Study material =>
☆ ☆ ☆ ☆ ☆ ☆ ☆
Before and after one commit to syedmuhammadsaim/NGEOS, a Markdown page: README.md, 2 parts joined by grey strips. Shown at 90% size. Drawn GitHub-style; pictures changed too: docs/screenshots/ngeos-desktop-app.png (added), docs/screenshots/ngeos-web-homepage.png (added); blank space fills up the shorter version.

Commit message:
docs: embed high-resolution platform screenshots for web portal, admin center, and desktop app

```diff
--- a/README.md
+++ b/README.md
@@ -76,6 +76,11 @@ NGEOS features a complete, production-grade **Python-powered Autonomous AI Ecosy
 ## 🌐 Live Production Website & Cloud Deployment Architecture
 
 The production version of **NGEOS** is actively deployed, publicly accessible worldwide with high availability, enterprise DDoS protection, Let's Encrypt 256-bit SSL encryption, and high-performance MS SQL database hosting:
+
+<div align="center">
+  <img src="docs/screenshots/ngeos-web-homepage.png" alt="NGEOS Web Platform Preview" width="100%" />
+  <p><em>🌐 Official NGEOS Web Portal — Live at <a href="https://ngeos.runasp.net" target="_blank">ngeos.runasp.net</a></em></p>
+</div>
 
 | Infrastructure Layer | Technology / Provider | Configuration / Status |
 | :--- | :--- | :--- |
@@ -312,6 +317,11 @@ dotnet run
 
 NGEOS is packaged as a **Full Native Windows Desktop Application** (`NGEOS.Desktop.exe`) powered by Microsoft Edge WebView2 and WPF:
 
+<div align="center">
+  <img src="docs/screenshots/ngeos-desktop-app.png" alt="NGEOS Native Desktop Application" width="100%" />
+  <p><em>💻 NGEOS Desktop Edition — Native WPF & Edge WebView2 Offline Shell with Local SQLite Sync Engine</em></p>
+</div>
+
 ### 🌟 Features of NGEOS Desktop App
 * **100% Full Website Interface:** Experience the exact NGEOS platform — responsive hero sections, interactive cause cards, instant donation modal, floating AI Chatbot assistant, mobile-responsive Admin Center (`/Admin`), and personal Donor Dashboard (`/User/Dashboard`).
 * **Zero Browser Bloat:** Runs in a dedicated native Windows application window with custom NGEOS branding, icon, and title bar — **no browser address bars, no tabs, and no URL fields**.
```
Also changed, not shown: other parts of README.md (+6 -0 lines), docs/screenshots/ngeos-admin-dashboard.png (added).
☆ ☆ ☆ ☆ ☆ ☆ ☆
What is being asked =>
Look through the entries above, and wherever a line holds the string "README", copy it.

Exercise output =>
Before and after one commit to syedmuhammadsaim/NGEOS, a Markdown page: README.md, 2 parts joined by grey strips. Shown at 90% size. Drawn GitHub-style; pictures changed too: docs/screenshots/ngeos-desktop-app.png (added), docs/screenshots/ngeos-web-homepage.png (added); blank space fills up the shorter version.
--- a/README.md
+++ b/README.md
Also changed, not shown: other parts of README.md (+6 -0 lines), docs/screenshots/ngeos-admin-dashboard.png (added).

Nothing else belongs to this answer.